Family Development Worker, Gerre Maillet, discusses how anybody can support children in foster care, even if they are not ready to become foster parents themselves. This article originally appeared in the Youth Dynamics February 2017 newsletter.
Become a Mentor
Become a Respite Provider
Offer to Run Errands for a Foster Family You Know
Drop Off a Meal or Offer to Clean the House
Make a Donation
Plan a Play Date
Socialization is an important component to having a sense of belonging. Be willing to have a play date, especially if your children are in the same grade at school, play sports or are in music together. Having other adults for support is important to any child, but most specifically to a foster child that is new to the area, or has limited adults they feel safe with and can trust.
Consider Putting on a “Shower” for the Arrival of New Child
Often children in the foster care system have limited clothing and possessions. Find out what the size and type of clothes the child would like, along with toys and other possessions to help them feel welcome and part of the community. Even providing gift cards for specific gear, such as car seats, cribs, game systems, and bedding items are a big help when adding to your household.
Provide Grace to the Family
Having a new child in the home takes time to adjust to new schedules, routines and behaviors. Children in the foster care system experience trauma which will often display in behaviors that require your time and patience. So if your new foster parent friends or family are not as available as they once were, or they are not good at returning phone calls – provide grace to the family, they will benefit from knowing you are there for them when they reach out.
Gerre Maillet hails from Missoula, and began working for Youth Dynamics in June 2016 as the Bozeman Family Development/Community Outreach Coordinator. She holds a Master of Social Work degree, and also acquired her Bachelor of Fine Arts in Theatre Performance from the University of Montana. While completing her master’s degree she was part of the Child Welfare Partnership, and has for the past 5 years worked in adolescent therapeutic group homes. She enjoys being outdoors, particularly near water and in the mountains.
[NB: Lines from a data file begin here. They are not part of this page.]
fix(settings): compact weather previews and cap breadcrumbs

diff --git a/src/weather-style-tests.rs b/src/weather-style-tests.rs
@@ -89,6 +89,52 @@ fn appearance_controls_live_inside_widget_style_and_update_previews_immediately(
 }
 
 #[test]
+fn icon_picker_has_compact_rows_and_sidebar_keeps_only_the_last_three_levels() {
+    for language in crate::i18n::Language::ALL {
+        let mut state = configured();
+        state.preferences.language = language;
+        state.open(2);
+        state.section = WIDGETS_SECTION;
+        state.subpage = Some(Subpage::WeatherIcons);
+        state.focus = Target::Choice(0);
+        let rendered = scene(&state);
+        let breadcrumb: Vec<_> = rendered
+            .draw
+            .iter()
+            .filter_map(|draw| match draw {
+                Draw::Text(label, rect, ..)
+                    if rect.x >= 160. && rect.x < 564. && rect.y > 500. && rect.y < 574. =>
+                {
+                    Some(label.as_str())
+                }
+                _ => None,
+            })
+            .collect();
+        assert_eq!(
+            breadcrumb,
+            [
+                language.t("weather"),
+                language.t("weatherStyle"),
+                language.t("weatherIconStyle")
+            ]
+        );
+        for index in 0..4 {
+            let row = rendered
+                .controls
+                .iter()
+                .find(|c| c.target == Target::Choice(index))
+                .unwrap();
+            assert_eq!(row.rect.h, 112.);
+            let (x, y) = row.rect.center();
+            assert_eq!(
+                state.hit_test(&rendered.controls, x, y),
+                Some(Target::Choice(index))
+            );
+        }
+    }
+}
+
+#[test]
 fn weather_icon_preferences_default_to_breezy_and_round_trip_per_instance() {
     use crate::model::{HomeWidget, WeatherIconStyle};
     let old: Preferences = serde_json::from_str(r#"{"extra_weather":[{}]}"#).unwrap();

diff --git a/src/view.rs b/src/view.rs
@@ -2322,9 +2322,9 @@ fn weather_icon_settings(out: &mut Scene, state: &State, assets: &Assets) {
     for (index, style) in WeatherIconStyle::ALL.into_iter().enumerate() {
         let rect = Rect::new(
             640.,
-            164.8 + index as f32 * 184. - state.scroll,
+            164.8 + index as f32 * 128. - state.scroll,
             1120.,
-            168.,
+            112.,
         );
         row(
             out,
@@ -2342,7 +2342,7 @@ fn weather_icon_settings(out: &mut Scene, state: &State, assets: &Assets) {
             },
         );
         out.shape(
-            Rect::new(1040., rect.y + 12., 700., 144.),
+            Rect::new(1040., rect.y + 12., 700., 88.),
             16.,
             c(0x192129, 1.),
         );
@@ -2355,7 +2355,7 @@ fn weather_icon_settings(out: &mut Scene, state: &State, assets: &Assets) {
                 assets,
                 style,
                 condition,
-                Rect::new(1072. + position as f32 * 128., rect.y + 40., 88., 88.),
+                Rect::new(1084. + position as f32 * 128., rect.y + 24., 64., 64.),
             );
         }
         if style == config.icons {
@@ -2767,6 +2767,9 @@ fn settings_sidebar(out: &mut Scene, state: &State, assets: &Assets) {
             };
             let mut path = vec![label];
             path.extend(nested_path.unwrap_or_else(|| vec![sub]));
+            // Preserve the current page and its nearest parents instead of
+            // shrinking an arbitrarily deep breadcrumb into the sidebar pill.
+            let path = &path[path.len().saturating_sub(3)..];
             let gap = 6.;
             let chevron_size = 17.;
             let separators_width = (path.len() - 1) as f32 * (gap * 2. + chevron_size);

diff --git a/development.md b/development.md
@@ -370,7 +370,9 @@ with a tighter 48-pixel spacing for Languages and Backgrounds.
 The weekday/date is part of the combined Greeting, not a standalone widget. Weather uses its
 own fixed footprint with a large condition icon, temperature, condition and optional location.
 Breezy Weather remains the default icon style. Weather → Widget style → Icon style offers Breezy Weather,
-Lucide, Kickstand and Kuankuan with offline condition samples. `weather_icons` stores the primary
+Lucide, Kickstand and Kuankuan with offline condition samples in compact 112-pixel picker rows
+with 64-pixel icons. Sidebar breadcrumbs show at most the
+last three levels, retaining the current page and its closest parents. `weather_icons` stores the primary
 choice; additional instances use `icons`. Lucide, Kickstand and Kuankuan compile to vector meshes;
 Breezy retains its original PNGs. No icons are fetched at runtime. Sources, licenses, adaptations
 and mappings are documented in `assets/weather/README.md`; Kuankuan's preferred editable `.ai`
Gerre draws inspiration from art forms; namely theatre, dance, music and visual art. She looks forward to experiencing what Bozeman and the surrounding areas have to offer.